GKN Plc, a U.K. maker of parts for Airbus SAS jetliners, agreed to buy the aircraft-engine unit of Volvo AB for 633 million pounds ($987 million) to add lighter components and narrow the gap to rivals such as Safran SA.
The British company, which also makes automotive parts, plans to raise 140 million pounds in a share sale to help pay for the purchase of Volvo Aero, it said today in a statement. The stock rose as much as 13 percent, the most in three years.
GKN is broadening a product range that already includes some engine components as airliner orders accelerate, with the deal taking aerospace sales to about 37 percent of the total, Chief Executive Officer Nigel Stein said on a conference call. For Volvo, the second-biggest truckmaker, the disposal marks the biggest structural shift since its car unit was sold in 1999.
“This takes GKN into some new areas and increases the aerospace percentage,” said Nick Cunningham, an aviation analyst at Agency Partners in London. “It also raises the question of whether GKN is in the process of repositioning itself and will eventually become almost a pure aerospace company.”
GKN traded 12 percent higher at 209.7 pence as of 10:07 a.m. in London, taking gains this year to 15 percent and valuing the Redditch, England-based company at 3.27 billion pounds.
Gothenburg-based Volvo was up 1.2 percent at 82.55 kronor in Stockholm and is valued at 176 billion kronor ($25 billion).
GKN is paying 6.3 times operating profit at the Aero unit, which employs 3,000 people in Sweden, Norway and the U.S., and has been pursuing the acquisition for two or three years, Stein said, adding that the whole of the business will be retained.
Any other acquisitions will be put on hold until the company has paid down debt, though there is no intent to expand in aviation components at the expense of other areas, he said.
The takeover will create an aerospace unit with more than 2 billion pounds in revenue, making GKN one of the world’s top 10 tier-one suppliers.

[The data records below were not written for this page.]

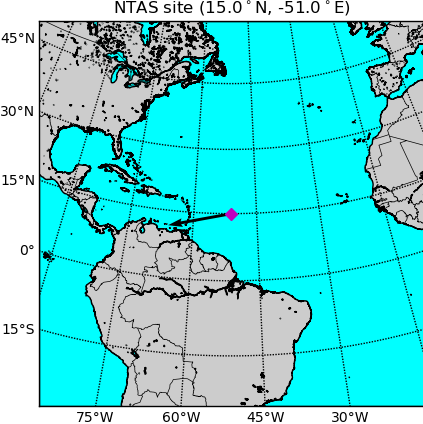
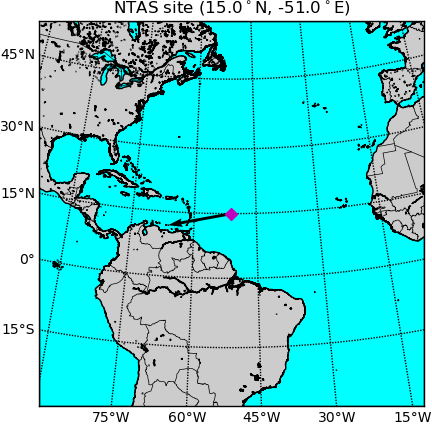
fixed map issue

Changed region(s): [[0.0, 0.0, 1.0, 1.0]]

diff --git a/ERA5_site_plots.py b/ERA5_site_plots.py
@@ -12,18 +12,13 @@ import os
 os.environ['PROJ_LIB'] = r'C:\Users\jtomf\anaconda3\pkgs\cartopy-0.18.0-py38h2a8b5ed_8\Lib\site-packages\cartopy'
 from mpl_toolkits.basemap import Basemap
 import numpy as np
-# from netCDF4 import Dataset
-# from netCDF4 import num2date
-#import netCDF4 as nc
 import matplotlib.pyplot as plt
 import matplotlib as mplt
-# from scipy import signal
-# import datetime
 import nc_time_axis
 import xarray as xr
 import glob
 
-site_name = 'Papa' #can be 'NTAS', 'WHOTS', 'Stratus', or 'Papa'
+site_name = 'NTAS' #can be 'NTAS', 'WHOTS', 'Stratus', or 'Papa'
 
 if site_name=='WHOTS':
     lon_pt = -158 # WHOTS=-158
@@ -120,11 +115,11 @@ plt.savefig(__figdir__+'_Met_summary',**savefig_args)
 
 #############################
 # Site map
-lcc_params={'projection':'lcc', 'lat_1':20.,'lat_2':30,'lat_0':lat_pt,'lon_0':lon_pt,'width':10*10**6,'height':10*10**6, 'resolution':'h'}
-ortho_params = {'projection':'ortho','lat_0':35,'lon_0':lon_pt,'resolution':'l'}
+lcc_params={'projection':'lcc', 'lat_1':lat_pt-5,'lat_2':lat_pt+5,'lat_0':lat_pt,'lon_0':lon_pt,'width':10*10**6,'height':10*10**6, 'resolution':'h'}
+ortho_params = {'projection':'ortho','lat_0':lat_pt,'lon_0':lon_pt,'resolution':'l'}
 dx=5
 dy=5
-cyl_params={'projection':'cyl', 'lat_1':20.,'lat_2':30,'lat_0':lat_pt,'lon_0':lon_pt,'llcrnrlat':lat_pt-dy,'urcrnrlat':lat_pt+dy,'llcrnrlon':lon_pt-dx,'urcrnrlon':lon_pt+dx, 'resolution':'h'}
+cyl_params={'projection':'cyl', 'lat_1':lat_pt-5,'lat_2':lat_pt+5,'lat_0':lat_pt,'lon_0':lon_pt,'llcrnrlat':lat_pt-dy,'urcrnrlat':lat_pt+dy,'llcrnrlon':lon_pt-dx,'urcrnrlon':lon_pt+dx, 'resolution':'h'}
 
 fig = plt.figure(figsize=(12,5))
 map = Basemap(**lcc_params)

About 70 percent of sales will come from passenger plane programs such as Airbus’s A320 single-aisle family, for which Volvo Aero supplies engine components.
GKN initially bid about 800 million pounds for Aero, which equips aircraft such as Saab AB’s Gripen fighter jet, a price that depended on Volvo meeting certain conditions, people familiar with the situation said March 27.
Companies that had been interested and dropped out earlier this year include German aircraft-engine maker MTU Aero Engines Holding AG and buyout firms Carlyle Group LP and Nordic Capital.
Stein said Feb. 28 that he would remain disciplined on what he would pay for acquisitions and that GKN had looked at “a lot of things over the years.” The company has four units, of which aerospace is the second largest after sales grew 4 percent last year to 1.48 billion pounds, lagging behind the other divisions.
In addition to complete engines, Volvo Aero makes parts including compressor rotors, turbine structures and fan cases. GKN Aerospace will get about 40 percent of its sales from engine activities following the takeover, up from 14 percent last year, helping to rebalance the business, Stein said today.
The acquisition continues a trend toward consolidation among aerospace companies as prime contractors seek suppliers able to become risk-sharing partners on big-ticket programs.
GKN was already a top-tier Airbus and Boeing supplier after its 169 million-pound purchase of the European planemaker’s Filton factory, near Bristol, England, in 2009.
Adding Aero should give GKN a similar status with engine makers General Electric Co., Rolls-Royce Holdings Plc and Pratt & Whitney, enabling it to compete with Paris-based Safran SA and MTU, with which it will also have closer ties on some programs.
One large engine maker, Avio SpA, remains in play. Italy last month approved plans for an initial public offering of a company 81 percent owned by private-equity firm Cinven Ltd. after defense contractor Finmeccanica SpA agreed to sell its stake to national investment fund Fondo Strategico Italiano SpA.
The Volvo deal means GKN will be involved in all major new aircraft engine programs, though there is scope to strengthen its position on the Leap model from the CFM International venture of GE and Safran, said Marcus Bryson, who heads the aerospace division. The engine is available on both Airbus’s A320neo and the competing Boeing Co. 737 MAX.
Truckmaker Volvo has been active in aviation systems since the 1940s, though the business traces its roots to a Swedish Air Force order for 40 engines placed with a locomotive manufacturer in 1930. The company also makes construction equipment.
The Aero unit is based in Trollhaettan, 80 miles north of Gothenburg and also home to Saab Automobile, the bankrupt carmaker that last month was sold to a Chinese-Japanese investment group that aims to make electric cars.
GKN was advised by JP Morgan, UPS and Gleacher Shacklock. Volvo declined to identify its advisers.
The GKN share sale, equal to 5 percent of its market value as of yesterday’s close, is fully underwritten, the company said, with UBS and JP Morgan acting as joint book-runners.